Collaboration now key to better care, savings
IT HAS BEEN 50 YEARS since the government health care program called Medicaid and the Community Health Center (CHC) movement began bringing quality health care to millions. Faced with high need and limited budgets, these federal programs in the War on Poverty became accidental incubators for health care innovation. As we acknowledge their anniversaries, and Massachusetts historic role as the birthplace of CHCs, we should consider how their pioneering strategies can address similar challenges across our current health care system.

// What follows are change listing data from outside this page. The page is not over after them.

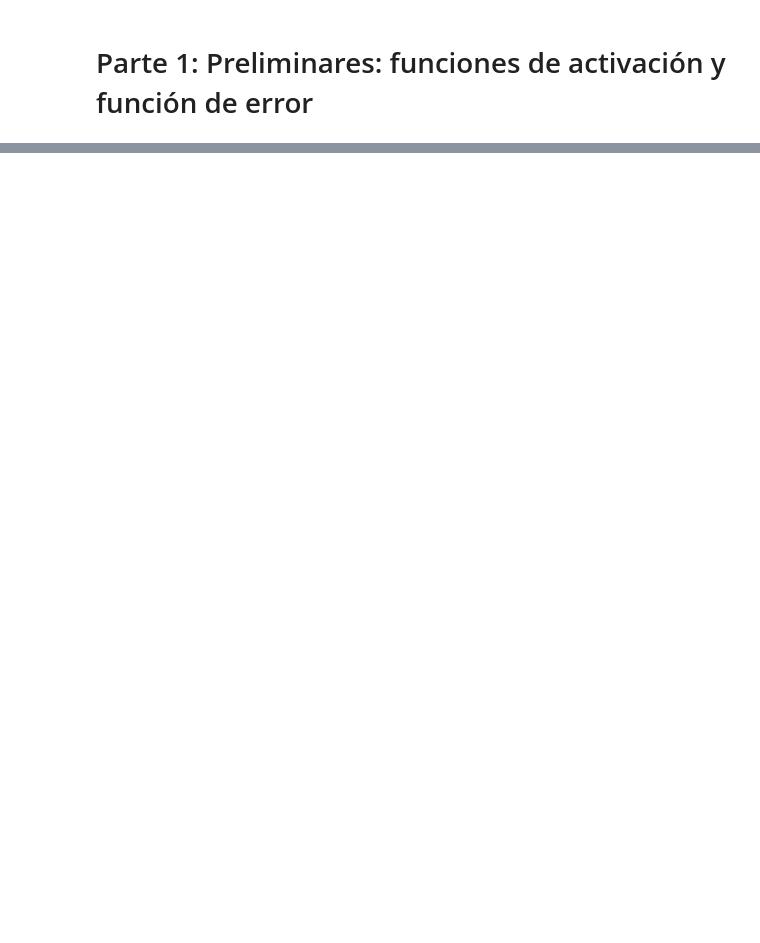
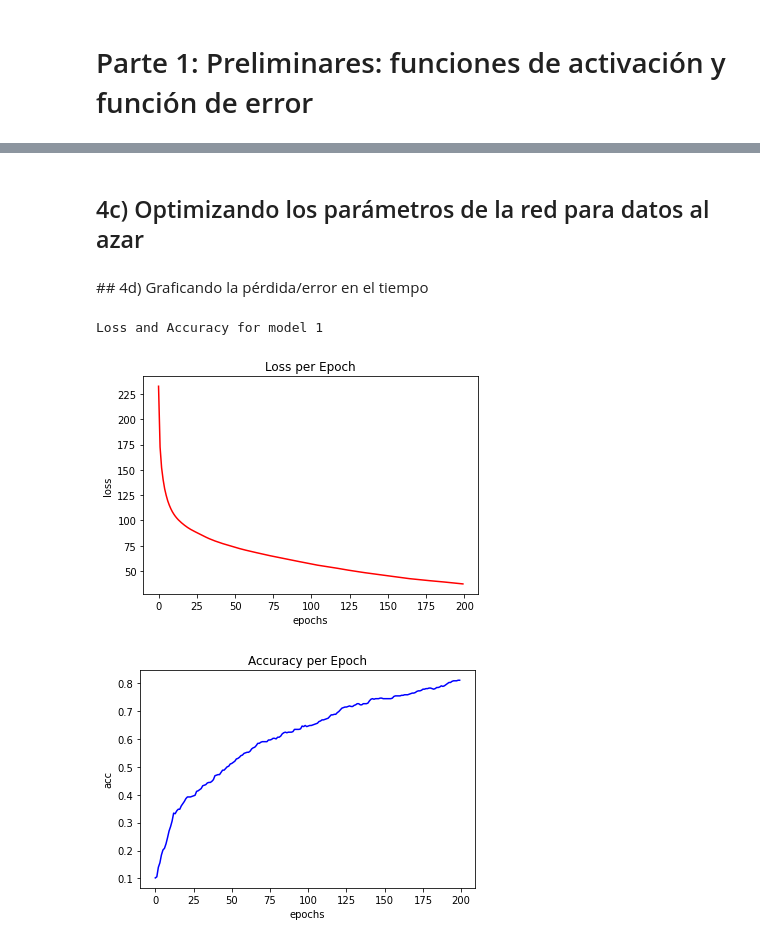
Before and after one commit to wiwillym/deeplearning-related, a Jupyter notebook: backprop_grad_descent.ipynb, the cells around one changed output, grey strips where cells are left out. Drawn from its saved outputs; the diff is of its cells as text; code cells hidden in the pictures; blank space fills up the shorter version.

```diff
--- a/backprop_grad_descent.ipynb
+++ b/backprop_grad_descent.ipynb
@@ -508,0 +441,17 @@ Usa tu red para entrenar con los datos de MNIST. Mira cómo usamos este conjunto
+# %%
+# Tu código debiera comenzar así
+
+class SGD():
+  def __init__(self, parameters, lr):
+    # lo que sea necesario inicializar
+    self.params = [p for p in parameters]
+    self.lr = lr
+
+
+  def step(self):
+    # actualiza acá los parámetros a partir del gradiente de cada uno
+    for i in range(len(self.params)):
+      try:
+        self.params[i].data -= self.lr*self.params[i].grad
+      except:
+        pass
@@ -508,0 +517,2 @@ Usa tu red para entrenar con los datos de MNIST. Mira cómo usamos este conjunto
+# %% [markdown]
+## 4c) Optimizando los parámetros de la red para datos al azar
@@ -508,0 +556,2 @@ Usa tu red para entrenar con los datos de MNIST. Mira cómo usamos este conjunto
+# %% [markdown]
+## 4d) Graficando la pérdida/error en el tiempo
@@ -508,0 +583,31 @@ Usa tu red para entrenar con los datos de MNIST. Mira cómo usamos este conjunto
+# %%
+# Dataset
+N, F, C = 500, 50, 10
+my_dataset = RandomDataset(N,F,C)
+
+# Models
+
+### Model 1 ###
+model1 = FFNN(F, [50, 30], [relu, sig], C)
+optimizer1 = SGD(model1.parameters(), lr=0.05)
+
+### Model 2 ###
+model2 = FFNN(F, [150, 90], [relu, sig], C)
+optimizer2 = SGD(model2.parameters(), lr=0.05)
+
+### Model 3 ###
+model3 = FFNN(F,  [150, 90, 50], [relu, sig, sig], C)
+optimizer3 = SGD(model3.parameters(), lr=0.05)
+
+### Model 4 ###
+model4 = FFNN(F, [100,50,25], [tanh, relu, sig], C)
+optimizer4 = SGD(model4.parameters(), lr=0.05)
+# %%
+print("Loss and Accuracy for model 1")
+with torch.no_grad():
+  loss1, acc1 = entrenar_FFNN(model1, my_dataset, optimizer1, epochs=200, batch_size=10)
+plot_results(loss1, acc1)
+# %% [output]
+Loss and Accuracy for model 1
+[figure, added]
+[figure, added]
```
Also changed, not shown: parts of 69 cells of this notebook.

Medicaid, created in 1965 to serve the uninsured or underinsured, now provides coverage for nearly 70 million low-income Americans. Begun in Massachusetts that same year, CHCs were created to serve communities disproportionately affected by poverty, where poor environments had a negative impact on health outcomes and health care providers were scarce.
CHCs now represent a thriving network of primary care organizations serving people of all incomes and geographies. The Commonwealth alone has more than 285 access sites across the state and a strong advocate in the Massachusetts League of Community Health Centers. The CHCs operate within both public and private payer systems, but their original partnership with Medicaid still drives their health care delivery model. Forced to create strategies that were both efficacious and efficient, CHCs were the first providers to consider the whole patient, addressing the social determinants of health and health prevention.
With a patient-centered focus on prevention and integration, CHCs are adept at providing high-quality care at low cost. Given the escalation of health care costs in the United States, we should be highly motivated to understand the broader application of these cost-saving practices.
Nowhere is this need more apparent than in chronic disease management. According to the Centers for Disease Control and Prevention, 85 percent of all health care spending in 2010 was for people with one or more chronic medical conditions. As of 2012, this constituted about half of all adults—117 million people. The Institute of Medicine and the Government Accountability Office recognizes CHCs as models for screening, diagnosing, and managing chronic conditions such as diabetes, cardiovascular disease, asthma, and depression.
For the very same reasons, the larger health care system is now embracing strategies that better integrate care and acknowledge and manage the social determinants of a person’s health status. But silos are difficult to disassemble and if we are to take advantage of new opportunities for cost-savings and better care delivery, we must do a better job at collaboration.Here, the partnership forged by Medicaid and CHCs provides an enduring lesson in coordination among providers and payers. Faced with the need to align incentives and synchronize efforts, private sector stakeholders are beginning to merge closer together as is the case with Neighborhood Health Plan and Partners HealthCare. New guidelines and incentives within the Affordable Care Act are encouraging this alignment, further demonstrating that, for 50 years, the Medicaid and CHC programs have been where health care is going.
David Segal is the President and CEO of Neighborhood Health Plan, created by Community Health Centers in 1986 and now a member of Partners HealthCare.